What needs to be done. The data must be returned exactly. No line may be left out.

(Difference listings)
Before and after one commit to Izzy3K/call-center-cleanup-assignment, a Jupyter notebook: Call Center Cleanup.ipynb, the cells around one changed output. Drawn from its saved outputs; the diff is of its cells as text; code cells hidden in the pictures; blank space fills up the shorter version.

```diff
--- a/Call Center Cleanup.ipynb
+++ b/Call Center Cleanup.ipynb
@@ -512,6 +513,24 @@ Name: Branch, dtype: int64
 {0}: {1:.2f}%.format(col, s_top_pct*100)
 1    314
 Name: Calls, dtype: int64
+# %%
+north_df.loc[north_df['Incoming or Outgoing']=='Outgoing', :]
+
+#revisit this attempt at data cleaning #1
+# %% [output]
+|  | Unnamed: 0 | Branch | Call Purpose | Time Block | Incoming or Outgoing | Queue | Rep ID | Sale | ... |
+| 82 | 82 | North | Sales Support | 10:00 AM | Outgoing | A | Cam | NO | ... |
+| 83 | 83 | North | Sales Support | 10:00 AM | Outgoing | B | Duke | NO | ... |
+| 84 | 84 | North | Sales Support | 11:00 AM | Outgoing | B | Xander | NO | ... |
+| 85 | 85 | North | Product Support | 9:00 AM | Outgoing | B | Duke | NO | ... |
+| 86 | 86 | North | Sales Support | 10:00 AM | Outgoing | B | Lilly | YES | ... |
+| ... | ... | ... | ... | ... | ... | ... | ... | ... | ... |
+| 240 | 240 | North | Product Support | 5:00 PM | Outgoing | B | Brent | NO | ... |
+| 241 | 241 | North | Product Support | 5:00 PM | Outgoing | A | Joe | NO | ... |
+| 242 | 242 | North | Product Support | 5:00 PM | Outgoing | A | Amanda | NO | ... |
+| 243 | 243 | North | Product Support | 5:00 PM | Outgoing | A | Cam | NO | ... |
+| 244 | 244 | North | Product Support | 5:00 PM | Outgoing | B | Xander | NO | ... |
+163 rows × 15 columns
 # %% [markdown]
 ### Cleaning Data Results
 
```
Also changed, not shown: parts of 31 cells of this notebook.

Result of this exercise.
Before and after one commit to Izzy3K/call-center-cleanup-assignment, a Jupyter notebook: Call Center Cleanup.ipynb, the cells around one changed output. Drawn from its saved outputs; the diff is of its cells as text; code cells hidden in the pictures; blank space fills up the shorter version.

```diff
--- a/Call Center Cleanup.ipynb
+++ b/Call Center Cleanup.ipynb
@@ -512,6 +513,24 @@ Name: Branch, dtype: int64
 {0}: {1:.2f}%.format(col, s_top_pct*100)
 1    314
 Name: Calls, dtype: int64
+# %%
+north_df.loc[north_df['Incoming or Outgoing']=='Outgoing', :]
+
+#revisit this attempt at data cleaning #1
+# %% [output]
+|  | Unnamed: 0 | Branch | Call Purpose | Time Block | Incoming or Outgoing | Queue | Rep ID | Sale | ... |
+| 82 | 82 | North | Sales Support | 10:00 AM | Outgoing | A | Cam | NO | ... |
+| 83 | 83 | North | Sales Support | 10:00 AM | Outgoing | B | Duke | NO | ... |
+| 84 | 84 | North | Sales Support | 11:00 AM | Outgoing | B | Xander | NO | ... |
+| 85 | 85 | North | Product Support | 9:00 AM | Outgoing | B | Duke | NO | ... |
+| 86 | 86 | North | Sales Support | 10:00 AM | Outgoing | B | Lilly | YES | ... |
+| ... | ... | ... | ... | ... | ... | ... | ... | ... | ... |
+| 240 | 240 | North | Product Support | 5:00 PM | Outgoing | B | Brent | NO | ... |
+| 241 | 241 | North | Product Support | 5:00 PM | Outgoing | A | Joe | NO | ... |
+| 242 | 242 | North | Product Support | 5:00 PM | Outgoing | A | Amanda | NO | ... |
+| 243 | 243 | North | Product Support | 5:00 PM | Outgoing | A | Cam | NO | ... |
+| 244 | 244 | North | Product Support | 5:00 PM | Outgoing | B | Xander | NO | ... |
+163 rows × 15 columns
 # %% [markdown]
 ### Cleaning Data Results
 
```
Also changed, not shown: parts of 31 cells of this notebook.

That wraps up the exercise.